Recorded data
====================

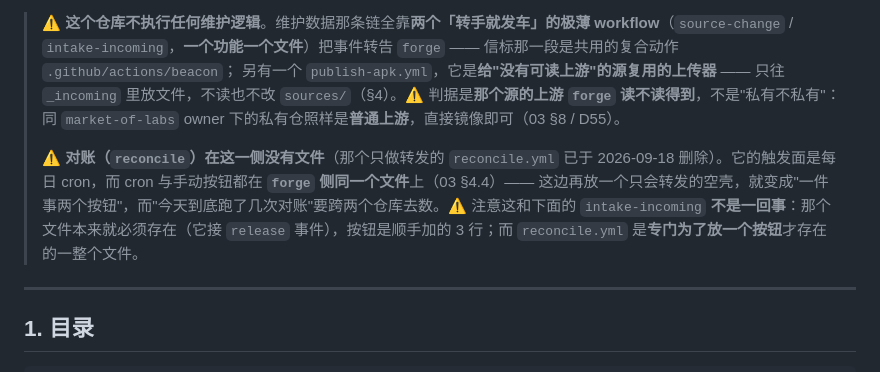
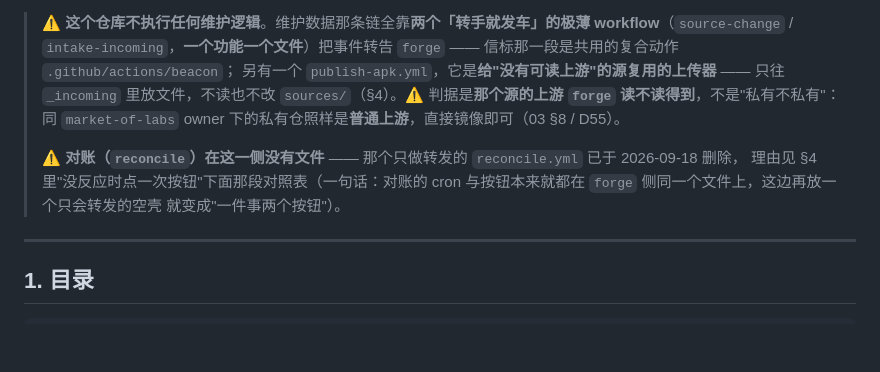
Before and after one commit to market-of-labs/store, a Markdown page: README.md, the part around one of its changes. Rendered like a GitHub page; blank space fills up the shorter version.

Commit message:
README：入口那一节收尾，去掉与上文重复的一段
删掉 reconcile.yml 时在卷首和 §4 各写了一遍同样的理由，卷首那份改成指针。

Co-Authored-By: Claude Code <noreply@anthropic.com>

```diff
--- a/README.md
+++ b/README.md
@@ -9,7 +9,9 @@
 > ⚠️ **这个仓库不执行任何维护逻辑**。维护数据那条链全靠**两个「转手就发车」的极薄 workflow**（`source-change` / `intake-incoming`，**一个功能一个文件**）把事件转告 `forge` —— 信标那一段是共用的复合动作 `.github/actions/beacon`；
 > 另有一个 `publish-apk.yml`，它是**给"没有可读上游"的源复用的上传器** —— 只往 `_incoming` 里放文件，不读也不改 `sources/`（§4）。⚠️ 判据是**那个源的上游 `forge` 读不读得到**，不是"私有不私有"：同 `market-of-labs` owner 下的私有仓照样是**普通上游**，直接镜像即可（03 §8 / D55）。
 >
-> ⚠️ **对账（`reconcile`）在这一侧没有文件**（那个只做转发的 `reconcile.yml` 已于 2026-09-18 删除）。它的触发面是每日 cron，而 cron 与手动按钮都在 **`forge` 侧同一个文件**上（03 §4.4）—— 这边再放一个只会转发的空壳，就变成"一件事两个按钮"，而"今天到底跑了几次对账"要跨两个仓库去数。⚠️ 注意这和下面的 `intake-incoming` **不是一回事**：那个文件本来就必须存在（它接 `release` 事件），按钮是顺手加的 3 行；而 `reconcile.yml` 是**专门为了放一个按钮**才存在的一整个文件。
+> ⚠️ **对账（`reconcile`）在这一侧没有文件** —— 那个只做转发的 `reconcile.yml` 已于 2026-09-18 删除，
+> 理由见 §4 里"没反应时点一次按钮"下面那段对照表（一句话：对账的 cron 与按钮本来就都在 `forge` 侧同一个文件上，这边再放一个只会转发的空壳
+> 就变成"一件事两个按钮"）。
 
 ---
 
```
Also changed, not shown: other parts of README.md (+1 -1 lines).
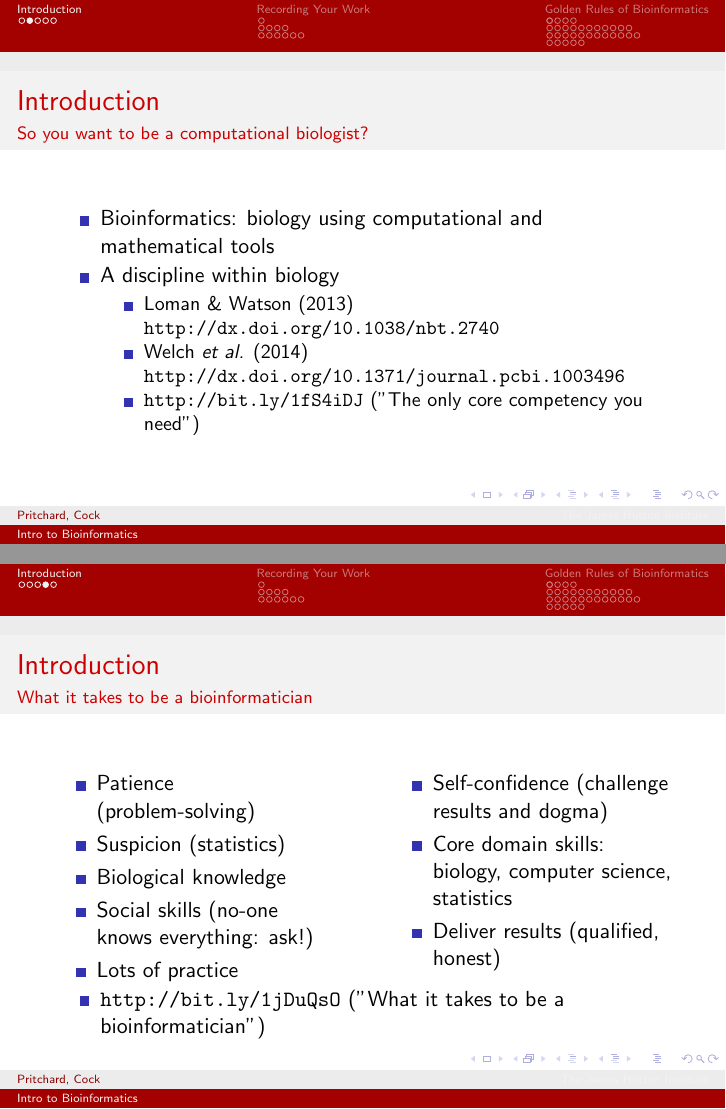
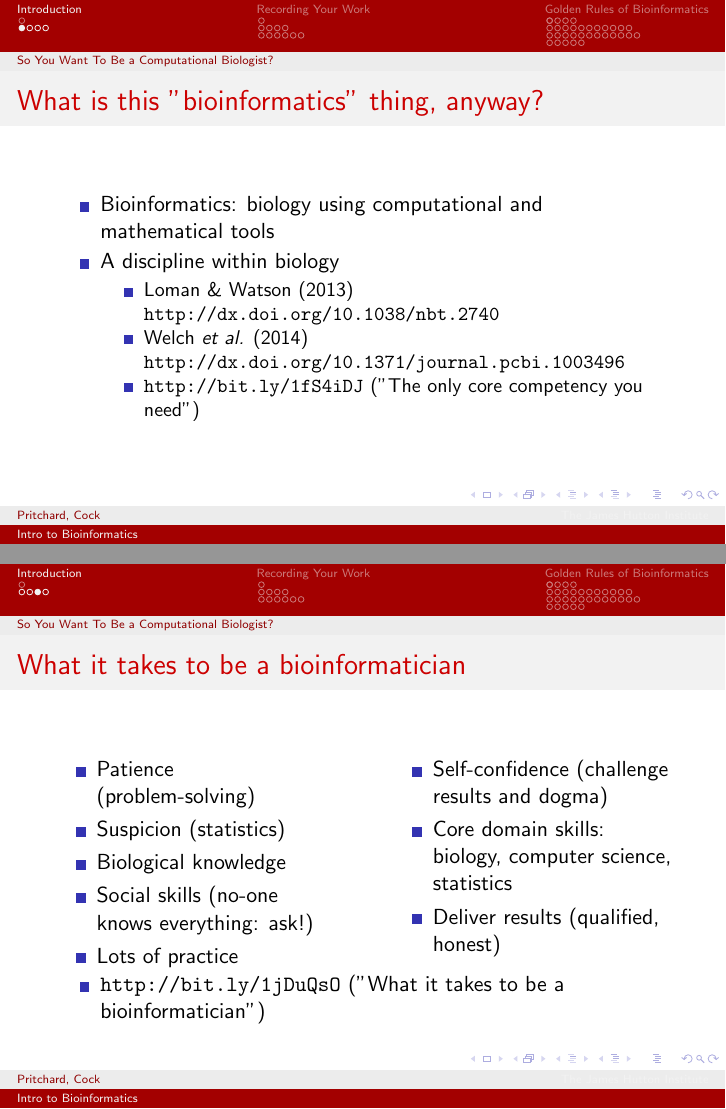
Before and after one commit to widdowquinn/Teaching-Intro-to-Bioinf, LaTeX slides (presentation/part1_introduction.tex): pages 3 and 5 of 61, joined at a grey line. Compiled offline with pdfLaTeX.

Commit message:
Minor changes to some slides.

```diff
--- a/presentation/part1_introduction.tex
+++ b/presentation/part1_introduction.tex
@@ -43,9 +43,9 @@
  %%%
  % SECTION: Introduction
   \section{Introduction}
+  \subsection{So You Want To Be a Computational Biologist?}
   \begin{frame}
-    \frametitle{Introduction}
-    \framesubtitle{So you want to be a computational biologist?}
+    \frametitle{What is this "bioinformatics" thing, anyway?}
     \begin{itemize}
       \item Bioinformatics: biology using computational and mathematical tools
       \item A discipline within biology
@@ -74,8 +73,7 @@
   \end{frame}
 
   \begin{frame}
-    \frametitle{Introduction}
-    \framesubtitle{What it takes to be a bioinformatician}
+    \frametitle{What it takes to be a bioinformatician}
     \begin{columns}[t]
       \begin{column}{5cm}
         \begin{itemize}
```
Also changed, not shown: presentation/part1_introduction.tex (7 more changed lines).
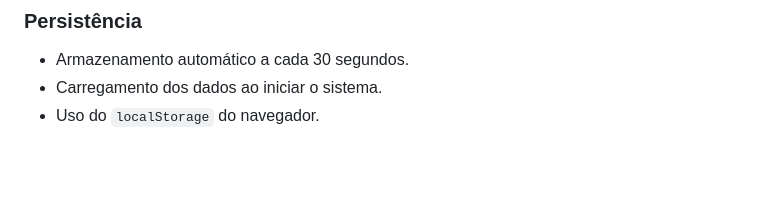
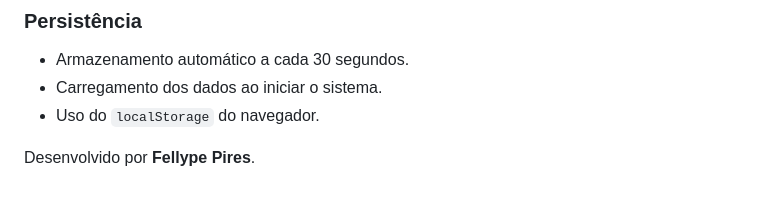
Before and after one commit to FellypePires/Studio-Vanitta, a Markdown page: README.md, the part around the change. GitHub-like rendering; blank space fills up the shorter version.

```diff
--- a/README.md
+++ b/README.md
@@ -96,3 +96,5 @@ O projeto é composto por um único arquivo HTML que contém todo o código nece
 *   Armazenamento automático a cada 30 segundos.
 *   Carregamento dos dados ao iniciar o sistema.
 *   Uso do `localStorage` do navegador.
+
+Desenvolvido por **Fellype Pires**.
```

====================

Exercise instructions - Repeat, with no pictures, every line from the top of the entries above through the line that has "Co-Authored-By: Claude Code", keeping each one exact.

Solution to the exercise -
Before and after one commit to market-of-labs/store, a Markdown page: README.md, the part around one of its changes. Rendered like a GitHub page; blank space fills up the shorter version.

Commit message:
README：入口那一节收尾，去掉与上文重复的一段
删掉 reconcile.yml 时在卷首和 §4 各写了一遍同样的理由，卷首那份改成指针。

Co-Authored-By: Claude Code <noreply@anthropic.com>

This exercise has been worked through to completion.